Skip to content

Every warehouse has those small items that you just can’t quite count easily.

Whether it’s tiny electronics parts, small items sold in a package together (like individual nuts and bolts for hardware), or simply something requiring bulk storage, small “uncountable” items can be a hassle in any warehouse.

It simply isn’t productive or feasible to think that these items can be counted individually, but total inventory accuracy requires these items to be checked as part of your normal counting procedure. Luckily, there’s a few methods of counting smaller inventory items that can be done much more quickly and painlessly than counting every single item by hand.

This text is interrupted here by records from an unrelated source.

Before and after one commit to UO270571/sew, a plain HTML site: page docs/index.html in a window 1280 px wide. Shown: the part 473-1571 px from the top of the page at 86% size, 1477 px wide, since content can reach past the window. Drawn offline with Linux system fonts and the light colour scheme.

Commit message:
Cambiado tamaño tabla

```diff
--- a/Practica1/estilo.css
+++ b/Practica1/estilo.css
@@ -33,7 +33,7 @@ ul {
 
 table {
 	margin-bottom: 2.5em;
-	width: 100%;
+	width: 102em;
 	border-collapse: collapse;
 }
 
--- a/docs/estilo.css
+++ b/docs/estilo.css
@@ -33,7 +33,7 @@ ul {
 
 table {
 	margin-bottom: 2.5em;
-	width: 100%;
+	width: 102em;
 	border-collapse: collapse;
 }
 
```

The easiest and most common method is to use weight. Container weight is an easy way to get an accurate idea of how many of a given item remains in a container, such as a pallet or a warehouse storage bin. Start by getting the weight of one item and one empty container, and then one full container. This next step involves a little math: take the weight of the container, subtract the weight of the empty container, and divide the remaining weight by the weight of one individual item. This should give you a rough idea of how many items are in the container, which you can easily cross-check with the on-hand number your WMS lists for the item. This works great for a number of items including those stored on pallet racks, as pallet scales can be used for this counting method as well.


Volume receiving is another method of counting small items that can come in handy for these purposes. Instead of labeling each individual item before it gets stored, you can do a receipt count on each bulk receipt as the initial shipments come in and decrement from that count as orders for that item go out. This might require double-checking at times to ensure the on-hand inventory matches the number of orders that have gone out, but the speed with which you can get an idea of the on-hand inventory at any given moment will be worth it.


Cycle counting can also come into play. As you’re likely aware, cycle counting is a method of inventory counting that doesn’t require you to count the entire warehouse all at once, instead focusing on a set area at any given time. During regular sales operations, set two bins of the same item and only pick from one to fulfill orders. By the time your WMS reports you’re down to a small number, you should be able to just count the bin that’s been used for active inventory and not the delta.


In the case of more expensive products or products with frequent counting errors, you may need to look into more automated solutions to help keep everything accurate. Otherwise, the next time you’re faced with the prospect of counting a large number of tiny items, check out these methods.

Comments are closed.

Back to top